My message to law enforcement is: Stop the fights before they begin.
It is easier to waltz through the front door rather than pull yourself through a second-story window if both options are available.
Most animal fighting laws don’t just ban the fights, they also ban the entire array of associated activities.
Under the federal anti-animal fighting law, it is a crime to:
- Knowingly sponsor or exhibit in an animal fighting venture;
- Knowingly attend an animal fighting venture, or knowingly cause an individual who has not attained the age of 16 to attend an animal fighting venture;
- Knowingly buy, sell, possess, train, transport, deliver, or receive any animal for purposes of having the animal participate in an animal fighting venture;

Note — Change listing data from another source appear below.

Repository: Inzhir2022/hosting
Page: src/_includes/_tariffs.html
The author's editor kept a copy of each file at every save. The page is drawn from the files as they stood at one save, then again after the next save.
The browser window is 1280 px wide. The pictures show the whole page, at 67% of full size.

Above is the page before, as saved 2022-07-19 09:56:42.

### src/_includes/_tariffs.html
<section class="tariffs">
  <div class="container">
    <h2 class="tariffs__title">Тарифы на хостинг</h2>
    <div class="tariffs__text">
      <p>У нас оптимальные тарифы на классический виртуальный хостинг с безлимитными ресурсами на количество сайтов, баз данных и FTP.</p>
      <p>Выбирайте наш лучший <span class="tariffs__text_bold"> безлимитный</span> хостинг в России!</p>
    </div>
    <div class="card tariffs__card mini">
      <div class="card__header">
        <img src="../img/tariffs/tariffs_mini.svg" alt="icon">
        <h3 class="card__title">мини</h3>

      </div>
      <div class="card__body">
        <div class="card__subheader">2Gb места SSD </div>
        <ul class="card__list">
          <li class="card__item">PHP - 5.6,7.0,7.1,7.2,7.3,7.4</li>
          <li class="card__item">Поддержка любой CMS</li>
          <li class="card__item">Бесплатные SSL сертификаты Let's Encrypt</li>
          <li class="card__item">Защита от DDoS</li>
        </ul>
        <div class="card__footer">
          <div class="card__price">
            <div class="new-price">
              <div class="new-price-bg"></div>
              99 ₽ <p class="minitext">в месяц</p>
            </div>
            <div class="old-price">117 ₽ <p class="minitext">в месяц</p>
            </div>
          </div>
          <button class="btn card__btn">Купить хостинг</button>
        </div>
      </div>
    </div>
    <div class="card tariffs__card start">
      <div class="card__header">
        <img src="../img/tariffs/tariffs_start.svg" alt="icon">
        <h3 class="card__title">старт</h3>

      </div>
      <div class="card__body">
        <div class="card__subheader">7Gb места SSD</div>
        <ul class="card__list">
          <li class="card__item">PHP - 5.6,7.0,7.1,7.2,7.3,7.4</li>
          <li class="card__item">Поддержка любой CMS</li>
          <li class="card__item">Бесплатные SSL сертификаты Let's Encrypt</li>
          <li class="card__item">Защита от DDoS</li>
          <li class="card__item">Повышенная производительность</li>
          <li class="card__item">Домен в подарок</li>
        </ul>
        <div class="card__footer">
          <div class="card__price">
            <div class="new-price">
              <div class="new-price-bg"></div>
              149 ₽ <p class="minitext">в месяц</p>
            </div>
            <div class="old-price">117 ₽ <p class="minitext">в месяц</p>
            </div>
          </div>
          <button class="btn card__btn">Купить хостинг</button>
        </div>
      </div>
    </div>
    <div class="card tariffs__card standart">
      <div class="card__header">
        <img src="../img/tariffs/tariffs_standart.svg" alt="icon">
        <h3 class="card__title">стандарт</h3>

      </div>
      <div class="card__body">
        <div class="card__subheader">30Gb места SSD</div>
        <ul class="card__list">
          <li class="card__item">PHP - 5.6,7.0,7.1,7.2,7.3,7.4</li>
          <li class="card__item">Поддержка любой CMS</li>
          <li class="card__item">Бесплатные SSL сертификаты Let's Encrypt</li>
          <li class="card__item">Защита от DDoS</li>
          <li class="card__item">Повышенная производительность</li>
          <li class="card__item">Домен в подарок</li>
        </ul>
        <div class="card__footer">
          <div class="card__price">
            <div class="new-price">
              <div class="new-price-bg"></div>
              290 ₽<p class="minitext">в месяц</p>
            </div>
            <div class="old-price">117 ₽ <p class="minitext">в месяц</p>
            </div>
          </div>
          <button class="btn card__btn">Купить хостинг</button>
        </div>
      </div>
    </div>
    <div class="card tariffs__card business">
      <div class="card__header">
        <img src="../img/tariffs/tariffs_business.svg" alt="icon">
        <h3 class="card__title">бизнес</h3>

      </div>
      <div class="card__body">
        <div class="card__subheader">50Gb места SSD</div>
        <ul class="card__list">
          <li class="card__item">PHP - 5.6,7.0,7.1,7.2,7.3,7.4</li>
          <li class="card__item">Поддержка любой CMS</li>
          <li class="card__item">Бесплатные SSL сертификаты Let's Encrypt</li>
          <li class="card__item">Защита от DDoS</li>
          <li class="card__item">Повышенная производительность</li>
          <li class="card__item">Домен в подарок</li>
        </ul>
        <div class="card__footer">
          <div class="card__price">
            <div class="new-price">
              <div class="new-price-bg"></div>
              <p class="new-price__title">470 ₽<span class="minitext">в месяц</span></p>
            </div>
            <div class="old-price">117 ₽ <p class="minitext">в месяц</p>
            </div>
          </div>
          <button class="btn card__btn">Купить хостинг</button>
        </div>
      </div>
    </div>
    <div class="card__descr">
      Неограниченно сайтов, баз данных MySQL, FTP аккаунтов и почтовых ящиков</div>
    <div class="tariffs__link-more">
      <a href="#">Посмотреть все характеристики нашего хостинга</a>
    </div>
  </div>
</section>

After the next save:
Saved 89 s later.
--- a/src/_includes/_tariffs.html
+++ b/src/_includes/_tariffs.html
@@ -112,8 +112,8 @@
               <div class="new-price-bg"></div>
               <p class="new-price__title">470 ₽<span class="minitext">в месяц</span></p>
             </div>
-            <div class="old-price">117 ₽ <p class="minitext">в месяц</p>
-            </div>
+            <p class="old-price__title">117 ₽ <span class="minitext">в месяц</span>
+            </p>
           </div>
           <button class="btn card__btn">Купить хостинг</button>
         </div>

- Knowingly use the mail service of the U.S. Postal Service, or any “written, wire, radio, television or other form of communications in, or use of a facility of, interstate commerce,” to advertise an animal for use in an animal fighting venture, or to advertise a knife, gaff, or other sharp instrument designed to be attached to the leg of a bird for use in an animal fighting venture, or to promote or in any other manner further an animal fighting venture except as performed outside the U.S.;
- Knowingly sell, buy, transport, or deliver in interstate or foreign commerce “a knife, a gaff, or any other sharp instrument” designed or intended to be attached to the leg of a bird for use in an animal fighting venture.
So, yes, the fights are banned, as they should be. But the same penalty may be meted out if an individual “possesses” an animal for fighting, “transports the animal in interstate or foreign commerce,” or “uses the mail service” to ship an animal intended for use in a fight. Major cockfighters are raising thousands of fighting birds right out in the open, tethering birds to barrels or A-frame huts.
Animal Wellness Action (AWA) and the Animal Wellness Foundation (AWF) have conducted detailed investigations into illegal cockfighting activities in Oklahoma, Alabama, and Tennessee. Our research found large-scale cockfighting farms where individuals ship birds to Mexico, the Philippines, and other far-flung destinations. An abundance of evidence makes it clear these are illegal business ventures.
Our investigation started when we examined live-animal import records from the Guam Department of Agriculture and detailed more than 500 illegal shipments by 71 individuals from more than a dozen states over the last three years. There’s just no other reason these birds would have been sold to individuals from Guam, which has no broiler bird or laying hen industry.
What’s more, the people on both sides of the transactions are cockfighting enthusiasts, and that’s the only reason the exporters are raising the birds and the importers are buying them, sometimes for $1,500 for just a trio of birds. All the birds shipped to Guam were mailed in boxes, without food or water for passages of 8,000 miles or more, through the U.S. mail – also a federal crime.
Our investigation has uncovered that the United States is one of the key breeding grounds for the global cockfighting industry. In fact, a Philippines-based cockfighting channel named BNTV recently concluded its “Thunderbird U.S. Gamefowl Tour,” celebrating all things cockfighting. The Filipino broadcasters toured dozens of United States farms and talked to the U.S.-based cockfighters who boasted about the fighting prowess and cutting abilities of their fowl.
Now is the time for law enforcement to move against the biggest underground animal cruelty industry in the United States. And no need to focus exclusively on catching the perps while they’re in the act of fighting their birds. Just stop them from raising thousands of fighting birds and shipping them all over the world.
The federal law was built to stop this very activity.
Ways you can help!
1) Send any tips about illegal cockfighting activities to us at: email@example.com. AWA and AWF have a $2,500 reward for any individual who provides critical information that results in a successful federal prosecution of those who violate the federal law against animal fighting.
2) Sign our petition to tell U.S. Attorney General William Barr to enforce animal fighting laws!
3) Contact federal lawmakers at 202-225-3121 and urge them to support the creation of an Animal Cruelty Crimes section at the U.S. Department of Justice.